Before-and-after page screenshots
------------------------------------------------

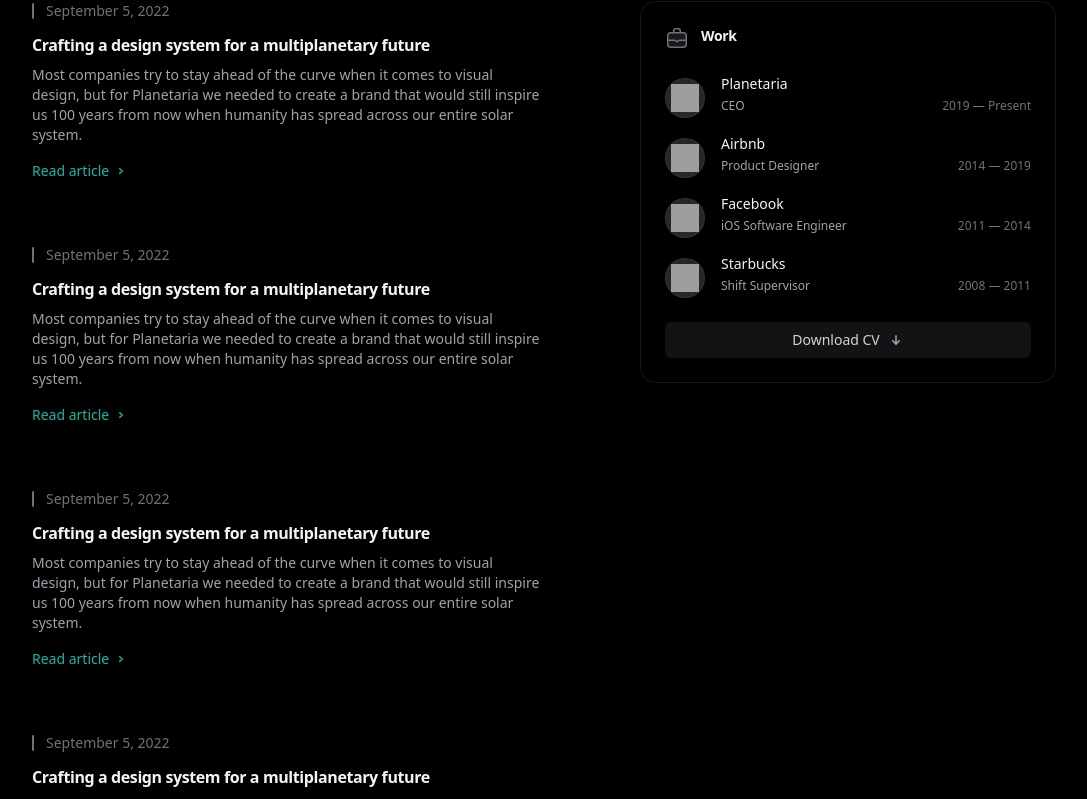
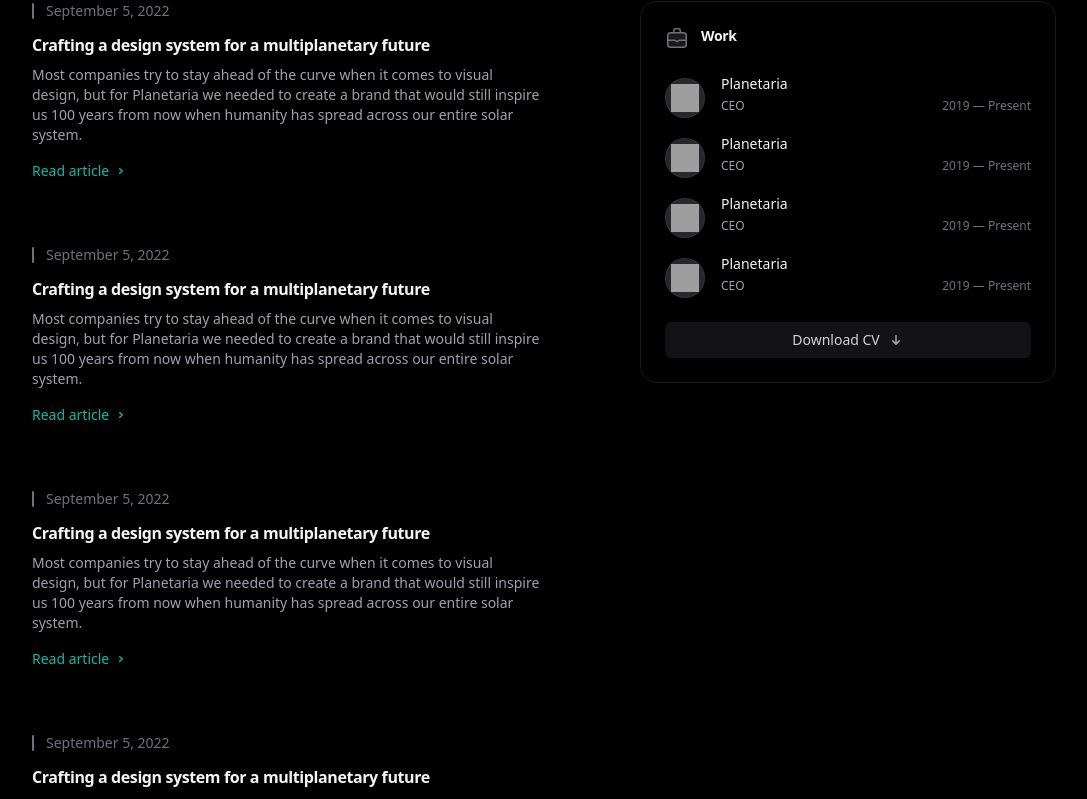
Before and after one commit to h2toan/hhtoan.id.vn, a Next.js app: page / in a window 1280 px wide. Shown: the part 899-1698 px from the top of the page, without its empty margins (96-1183 px from the left). Built offline with nearby package versions, Linux system fonts and the light colour scheme; grey boxes are pictures that could not be loaded.

Commit message:
add hook in rootlayout, add footer, componize worktimeline

```diff
--- a/app/layout.tsx
+++ b/app/layout.tsx
@@ -1,4 +1,6 @@
+"use client";
 import "../css/tailwind.css";
+import { useEffect, useState } from "react";
 
 import { Oswald } from "next/font/google";
 const oswald = Oswald({
@@ -12,8 +14,21 @@
 }: {
   children: React.ReactNode;
 }) {
+  const [theme, setTheme] = useState("");
+  useEffect(() => {
+    let themeOption: string;
+    themeOption = localStorage.getItem("theme") || "dark";
+    setTheme(themeOption);
+  }, []);
+
   return (
-    <html lang="en" className={`${oswald.variable} h-full antialiased dark`}>
+    <html
+      lang="en"
+      className={`${oswald.variable} h-full antialiased ${theme}`}
+    >
+      <head>
+        <title>Software designer, founder, and amateur astronaut</title>
+      </head>
       <body className="flex h-full flex-col bg-zinc-50 dark:bg-black">
         {children}
       </body>
--- /dev/null
+++ b/components/CopyRight.tsx
@@ -0,0 +1,7 @@
+export default function CopyRight() {
+  return (
+    <p className="text-sm text-zinc-400 dark:text-zinc-500">
+      © Spencer Sharp. All rights reserved.
+    </p>
+  );
+}
--- a/components/Footer.tsx
+++ b/components/Footer.tsx
@@ -1,3 +1,23 @@
+import CopyRight from "./CopyRight";
+import FooterMenu from "./FooterMenu";
+
 export default function Footer() {
-  return <footer></footer>;
+  return (
+    <footer className="mt-32">
+      <div className="sm:px-8">
+        <div className="mx-auto max-w-7xl lg:px-8">
+          <div className="border-t border-zinc-100 pb-16 pt-10 dark:border-zinc-700/40">
+            <div className="relative px-4 sm:px-8 lg:px-12">
+              <div className="mx-auto max-w-2xl lg:max-w-5xl">
+                <div className="flex flex-col items-center justify-between gap-6 sm:flex-row">
+                  {/* <FooterMenu></FooterMenu> */}
+                  <CopyRight></CopyRight>
+                </div>
+              </div>
+            </div>
+          </div>
+        </div>
+      </div>
+    </footer>
+  );
 }
--- /dev/null
+++ b/components/FooterMenu.tsx
@@ -0,0 +1,30 @@
+export default function FooterMenu() {
+  return (
+    <div className="flex flex-wrap justify-center gap-x-6 gap-y-1 text-sm font-medium text-zinc-800 dark:text-zinc-200">
+      <a
+        className="transition hover:text-teal-500 dark:hover:text-teal-400"
+        href="/about"
+      >
+        About
+      </a>
+      <a
+        className="transition hover:text-teal-500 dark:hover:text-teal-400"
+        href="/projects"
+      >
+        Projects
+      </a>
+      <a
+        className="transition hover:text-teal-500 dark:hover:text-teal-400"
+        href="/speaking"
+      >
+        Speaking
+      </a>
+      <a
+        className="transition hover:text-teal-500 dark:hover:text-teal-400"
+        href="/uses"
+      >
+        Uses
+      </a>
+    </div>
+  );
+}
--- /dev/null
+++ b/components/WorkMilestone.tsx
@@ -0,0 +1,34 @@
+export default function WorkMilestone() {
+  return (
+    <li className="flex gap-4">
+      <div className="relative mt-1 flex h-10 w-10 flex-none items-center justify-center rounded-full shadow-md shadow-zinc-800/5 ring-1 ring-zinc-900/5 dark:border dark:border-zinc-700/50 dark:bg-zinc-800 dark:ring-0">
+        <img
+          alt=""
+          loading="lazy"
+          width="32"
+          height="32"
+          decoding="async"
+          data-nimg="1"
+          className="h-7 w-7"
+          src="/_next/static/media/planetaria.ecd81ade.svg"
+        ></img>
+      </div>
+      <dl className="flex flex-auto flex-wrap gap-x-2">
+        <dt className="sr-only">Company</dt>
+        <dd className="w-full flex-none text-sm font-medium text-zinc-900 dark:text-zinc-100">
+          Planetaria
+        </dd>
+        <dt className="sr-only">Role</dt>
+        <dd className="text-xs text-zinc-500 dark:text-zinc-400">CEO</dd>
+        <dt className="sr-only">Date</dt>
+        <dd
+          className="ml-auto text-xs text-zinc-400 dark:text-zinc-500"
+          aria-label="2019 until Present"
+        >
+          <time dateTime="2019">2019</time> <span aria-hidden="true">—</span>{" "}
+          <time dateTime="2023">Present</time>
+        </dd>
+      </dl>
+    </li>
+  );
+}
--- a/components/WorkTimeline.tsx
+++ b/components/WorkTimeline.tsx
@@ -1,3 +1,5 @@
+import WorkMilestone from "./WorkMilestone";
+
 export default function WorkTimeline() {
   return (
     <div className="rounded-2xl border border-zinc-100 p-6 dark:border-zinc-700/40">
@@ -23,136 +25,10 @@
         <span className="ml-3">Work</span>
       </h2>
       <ol className="mt-6 space-y-4">
-        <li className="flex gap-4">
-          <div className="relative mt-1 flex h-10 w-10 flex-none items-center justify-center rounded-full shadow-md shadow-zinc-800/5 ring-1 ring-zinc-900/5 dark:border dark:border-zinc-700/50 dark:bg-zinc-800 dark:ring-0">
-            <img
-              alt=""
-              loading="lazy"
-              width="32"
-              height="32"
-              decoding="async"
-              data-nimg="1"
-              className="h-7 w-7"
-              src="/_next/static/media/planetaria.ecd81ade.svg"
-            ></img>
-          </div>
-          <dl className="flex flex-auto flex-wrap gap-x-2">
-            <dt className="sr-only">Company</dt>
-            <dd className="w-full flex-none text-sm font-medium text-zinc-900 dark:text-zinc-100">
-              Planetaria
-            </dd>
-            <dt className="sr-only">Role</dt>
-            <dd className="text-xs text-zinc-500 dark:text-zinc-400">CEO</dd>
-            <dt className="sr-only">Date</dt>
-            <dd
-              className="ml-auto text-xs text-zinc-400 dark:text-zinc-500"
-              aria-label="2019 until Present"
-            >
-              <time dateTime="2019">2019</time>{" "}
-              <span aria-hidden="true">—</span>{" "}
-              <time dateTime="2023">Present</time>
-            </dd>
-          </dl>
-        </li>
-        <li className="flex gap-4">
-          <div className="relative mt-1 flex h-10 w-10 flex-none items-center justify-center rounded-full shadow-md shadow-zinc-800/5 ring-1 ring-zinc-900/5 dark:border dark:border-zinc-700/50 dark:bg-zinc-800 dark:ring-0">
-            <img
-              alt=""
-              loading="lazy"
-              width="28"
-              height="28"
-              decoding="async"
-              data-nimg="1"
-              className="h-7 w-7"
-              src="/_next/static/media/airbnb.b4000690.svg"
-            ></img>
-          </div>
-          <dl className="flex flex-auto flex-wrap gap-x-2">
-            <dt className="sr-only">Company</dt>
-            <dd className="w-full flex-none text-sm font-medium text-zinc-900 dark:text-zinc-100">
-              Airbnb
-            </dd>
-            <dt className="sr-only">Role</dt>
-            <dd className="text-xs text-zinc-500 dark:text-zinc-400">
-              Product Designer
-            </dd>
-            <dt className="sr-only">Date</dt>
-            <dd
-              className="ml-auto text-xs text-zinc-400 dark:text-zinc-500"
-              aria-label="2014 until 2019"
-            >
-              <time dateTime="2014">2014</time>{" "}
-              <span aria-hidden="true">—</span>{" "}
-              <time dateTime="2019">2019</time>
-            </dd>
-          </dl>
-        </li>
-        <li className="flex gap-4">
-          <div className="relative mt-1 flex h-10 w-10 flex-none items-center justify-center rounded-full shadow-md shadow-zinc-800/5 ring-1 ring-zinc-900/5 dark:border dark:border-zinc-700/50 dark:bg-zinc-800 dark:ring-0">
-            <img
-              alt=""
-              loading="lazy"
-              width="28"
-              height="28"
-              decoding="async"
-              data-nimg="1"
-              className="h-7 w-7"
-              src="/_next/static/media/facebook.dd9e7d48.svg"
-            ></img>
-          </div>
-          <dl className="flex flex-auto flex-wrap gap-x-2">
-            <dt className="sr-only">Company</dt>
-            <dd className="w-full flex-none text-sm font-medium text-zinc-900 dark:text-zinc-100">
-              Facebook
-            </dd>
-            <dt className="sr-only">Role</dt>
-            <dd className="text-xs text-zinc-500 dark:text-zinc-400">
-              iOS Software Engineer
-            </dd>
-            <dt className="sr-only">Date</dt>
-            <dd
-              className="ml-auto text-xs text-zinc-400 dark:text-zinc-500"
-              aria-label="2011 until 2014"
-            >
-              <time dateTime="2011">2011</time>{" "}
-              <span aria-hidden="true">—</span>{" "}
-              <time dateTime="2014">2014</time>
-            </dd>
-          </dl>
-        </li>
-        <li className="flex gap-4">
-          <div className="relative mt-1 flex h-10 w-10 flex-none items-center justify-center rounded-full shadow-md shadow-zinc-800/5 ring-1 ring-zinc-900/5 dark:border dark:border-zinc-700/50 dark:bg-zinc-800 dark:ring-0">
-            <img
-              alt=""
-              loading="lazy"
-              width="28"
-              height="28"
-              decoding="async"
-              data-nimg="1"
-              className="h-7 w-7"
-              src="/_next/static/media/starbucks.4a5bd050.svg"
-            ></img>
-          </div>
-          <dl className="flex flex-auto flex-wrap gap-x-2">
-            <dt className="sr-only">Company</dt>
-            <dd className="w-full flex-none text-sm font-medium text-zinc-900 dark:text-zinc-100">
-              Starbucks
-            </dd>
-            <dt className="sr-only">Role</dt>
-            <dd className="text-xs text-zinc-500 dark:text-zinc-400">
-              Shift Supervisor
-            </dd>
-            <dt className="sr-only">Date</dt>
-            <dd
-              className="ml-auto text-xs text-zinc-400 dark:text-zinc-500"
-              aria-label="2008 until 2011"
-            >
-              <time dateTime="2008">2008</time>{" "}
-              <span aria-hidden="true">—</span>{" "}
-              <time dateTime="2011">2011</time>
-            </dd>
-          </dl>
-        </li>
+        <WorkMilestone></WorkMilestone>
+        <WorkMilestone></WorkMilestone>
+        <WorkMilestone></WorkMilestone>
+        <WorkMilestone></WorkMilestone>
       </ol>
       <a
         className="inline-flex items-center gap-2 justify-center rounded-md py-2 px-3 text-sm outline-offset-2 transition active:transition-none bg-zinc-50 font-medium text-zinc-900 hover:bg-zinc-100 active:bg-zinc-100 active:text-zinc-900/60 dark:bg-zinc-800/50 dark:text-zinc-300 dark:hover:bg-zinc-800 dark:hover:text-zinc-50 dark:active:bg-zinc-800/50 dark:active:text-zinc-50/70 group mt-6 w-full"
```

------------------------------------------------

Gather up, from the records above, each line where the word "media" appears.

Solution to this problem:
+          src="/_next/static/media/planetaria.ecd81ade.svg"
-              src="/_next/static/media/planetaria.ecd81ade.svg"
-              src="/_next/static/media/airbnb.b4000690.svg"
-              src="/_next/static/media/facebook.dd9e7d48.svg"
-              src="/_next/static/media/starbucks.4a5bd050.svg"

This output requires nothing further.